A friend asked for career advice about whether to study for an intensive series of difficult tests in order to keep her position, or to move on to another organization that doesn’t require she pass these tests. I briefly shared with her the overarching framework and key guiding questions, but it was a little too much for her to absorb. So, you have the option of downloading a cheat sheet on the framework from their website, but it may be difficult to assimilate it in a way that provides greater confidence and clarity to your natural decision-making style.
What I’ll Apply Moving Forward
Three more of the lessons I’m already using more deliberately are:
- Use of data when helping clients understand usefulness of ‘devil’s advocate hat’
- Construal-level theory and prospective hindsight
- Coaching and capitalizing on unexpected successes
Please let me know how you enjoy the book and what you find most applicable!

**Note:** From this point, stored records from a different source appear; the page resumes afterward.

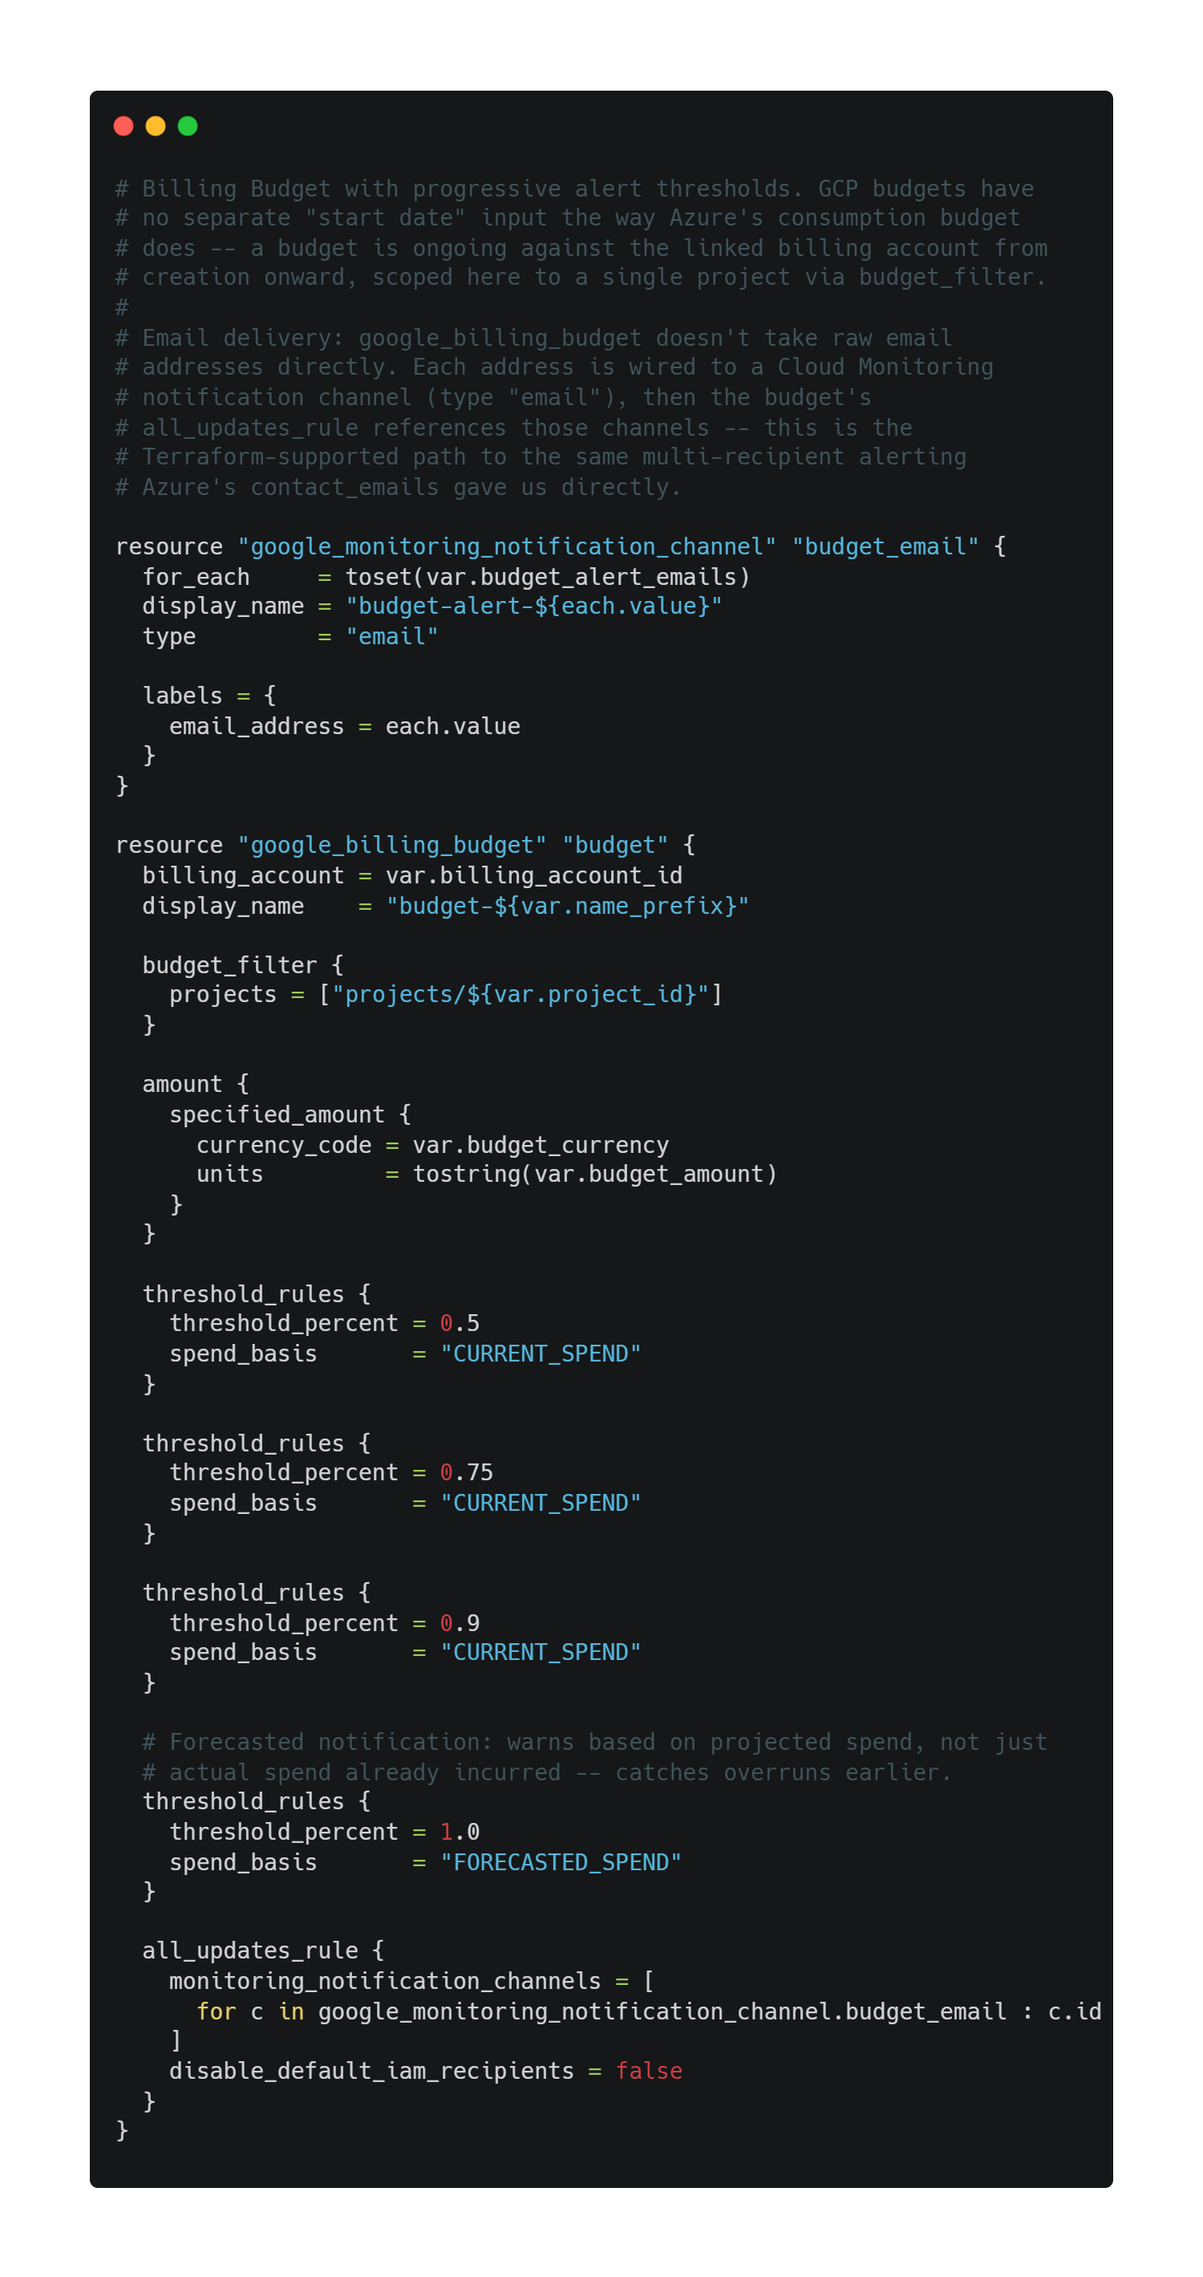
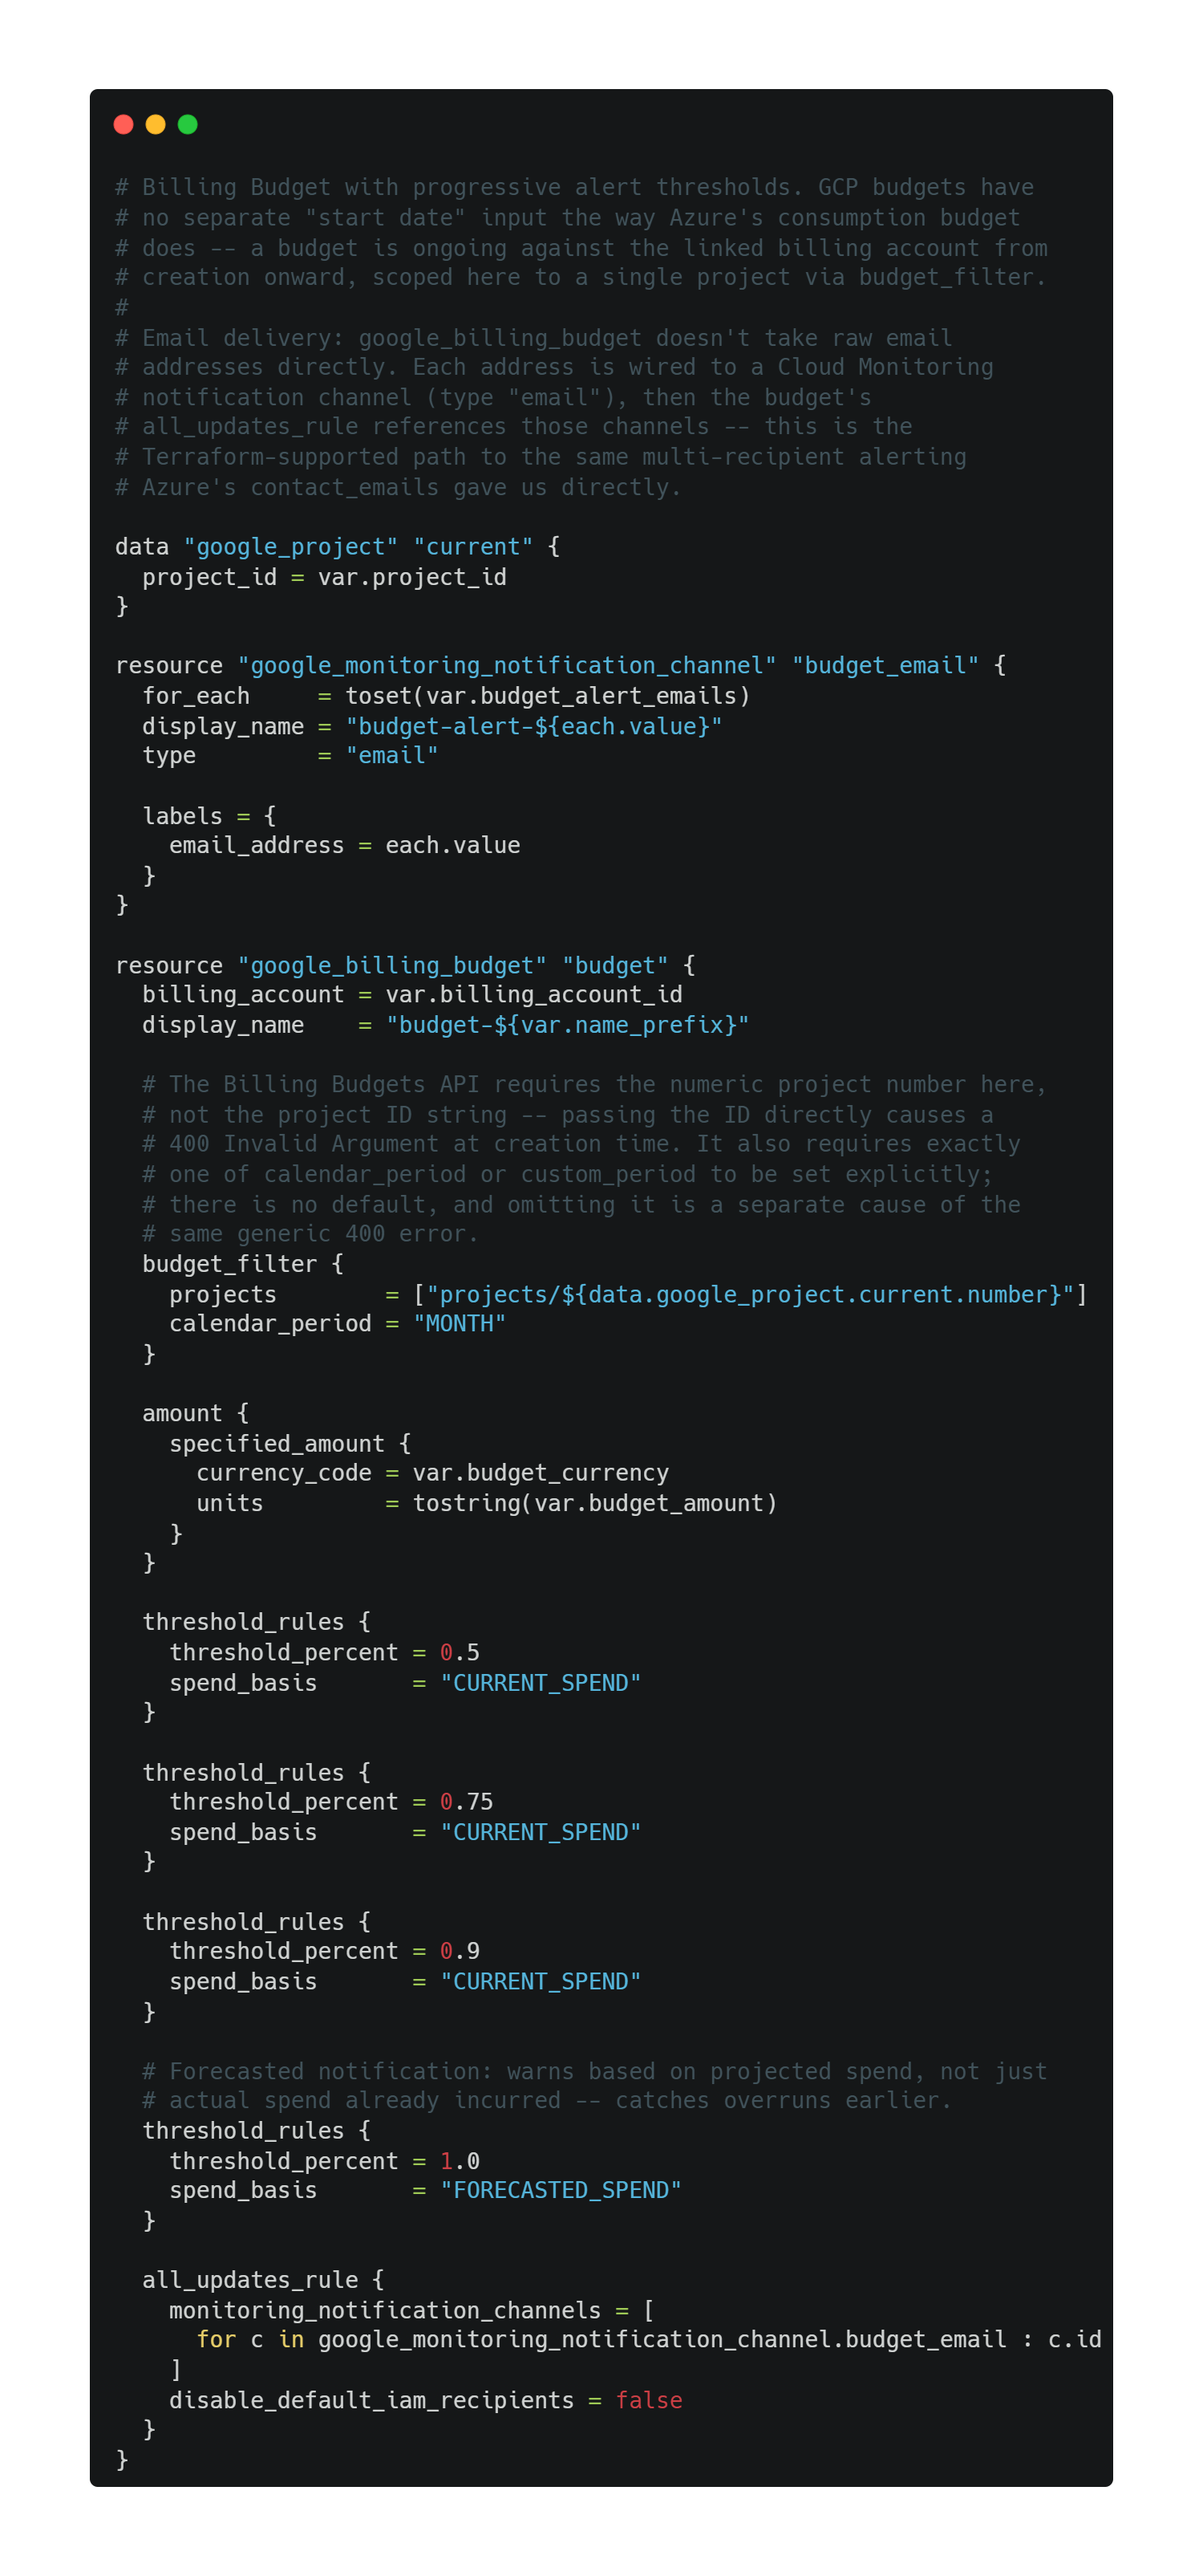
Update README secrets list and code screenshots

diff --git a/README.es.md b/README.es.md
@@ -65,7 +65,7 @@ El billing budget con umbrales progresivos y canales de notificación por correo
 ## 🤖 Pipeline de CI/CD
 El pipeline ejecuta, en orden: login por Workload Identity Federation → `terraform init` → `terraform fmt -check -recursive` → `terraform validate` → escaneo de seguridad con Checkov (bloqueante) → `terraform plan` → `terraform apply` (solo en `main`).
 
-Secrets requeridos en el repo de GitHub: `GCP_WORKLOAD_IDENTITY_PROVIDER`, `GCP_SERVICE_ACCOUNT`, `GCP_BILLING_ACCOUNT_ID`, `BUDGET_ALERT_EMAILS`.
+Secrets requeridos en el repo de GitHub: \GCP_WORKLOAD_IDENTITY_PROVIDER`, `GCP_SERVICE_ACCOUNT`, `GCP_PROJECT_ID`, `GCP_BILLING_ACCOUNT_ID`, `BUDGET_ALERT_EMAILS`, `GCP_BUDGET_CURRENCY`.`
 
 ## 📈 Roadmap
 * **Org Policy:** monitoreo continuo de cumplimiento, en paralelo con el ítem de Azure Policy del proyecto original.

diff --git a/README.it.md b/README.it.md
@@ -65,7 +65,7 @@ Il billing budget con soglie progressive e canali di notifica email per destinat
 ## 🤖 Pipeline CI/CD
 La pipeline esegue, in ordine: login Workload Identity Federation → `terraform init` → `terraform fmt -check -recursive` → `terraform validate` → scansione di sicurezza Checkov (bloccante) → `terraform plan` → `terraform apply` (solo su `main`).
 
-Secret richiesti nel repo GitHub: `GCP_WORKLOAD_IDENTITY_PROVIDER`, `GCP_SERVICE_ACCOUNT`, `GCP_BILLING_ACCOUNT_ID`, `BUDGET_ALERT_EMAILS`.
+Secret richiesti nel repo GitHub: \GCP_WORKLOAD_IDENTITY_PROVIDER`, `GCP_SERVICE_ACCOUNT`, `GCP_PROJECT_ID`, `GCP_BILLING_ACCOUNT_ID`, `BUDGET_ALERT_EMAILS`, `GCP_BUDGET_CURRENCY`.`
 
 ## 📈 Roadmap
 * **Org Policy:** monitoraggio continuo della conformità, in parallelo con la voce Azure Policy del progetto originale.

diff --git a/README.md b/README.md
@@ -65,7 +65,7 @@ The billing budget with progressive thresholds and per-recipient email notificat
 ## 🤖 CI/CD Pipeline
 The pipeline runs, in order: Workload Identity Federation login → `terraform init` → `terraform fmt -check -recursive` → `terraform validate` → Checkov security scan (blocking) → `terraform plan` → `terraform apply` (on `main` only).
 
-Required GitHub repo secrets: `GCP_WORKLOAD_IDENTITY_PROVIDER`, `GCP_SERVICE_ACCOUNT`, `GCP_BILLING_ACCOUNT_ID`, `BUDGET_ALERT_EMAILS`.
+Required GitHub repo secrets: \GCP_WORKLOAD_IDENTITY_PROVIDER`, `GCP_SERVICE_ACCOUNT`, `GCP_PROJECT_ID`, `GCP_BILLING_ACCOUNT_ID`, `BUDGET_ALERT_EMAILS`, `GCP_BUDGET_CURRENCY`.`
 
 ## 📈 Roadmap
 * **Org Policy:** continuous compliance monitoring, mirroring the source project's Azure Policy roadmap item.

Heath, C. & Heath, D. (2013). Decisive: How to Make Better Choices in Life and Work. Crown Business.
Covey, S. R. (1989). The 7 Habits of Highly Effective People: Powerful Lessons in Personal Change. New York: Simon and Schuster.
Photo Credit: via Compfight with Creative Commons licenses
Signposts courtesy of KungPaoCajun
Gain some distance before deciding courtesy of Patty Maher
Different ways to get there courtesy of Al_HikesAZ
Giselle, Imagine what you would find if you applied WRAP to PP?
This whole model assumes that we don’t have blind spots
Thanks for this Giselle – I have been curious about this book since it came out. I have really enjoyed the other Heath brother books and found them very useful and helpful. But I was wondering if there was much new in this one. It has been on my wishlist since it was released, so I’m still deciding. 🙂 What would you suggest?
Hi Tiggy, Very true, blind spots can always be a problem. However, I think the authors do a fine job of providing a few techniques in the Reality Test You Assumptions section for mitigating their existence.
Hi Lisa, I’d say go for it! There are definitely studies you will be familiar with, but there are also many more that may be new to you. And the way the authors introduce the research makes it very accessible and practical. Plus, I think it’s a great book to loan to others.
Giselle – then using WRAP what are some of the reality checks on PP?
This book is excellent and all the insights I gained from reading this can apply to every business related and personal decisions I make in my life. I’ve recommended this book to many of my friends.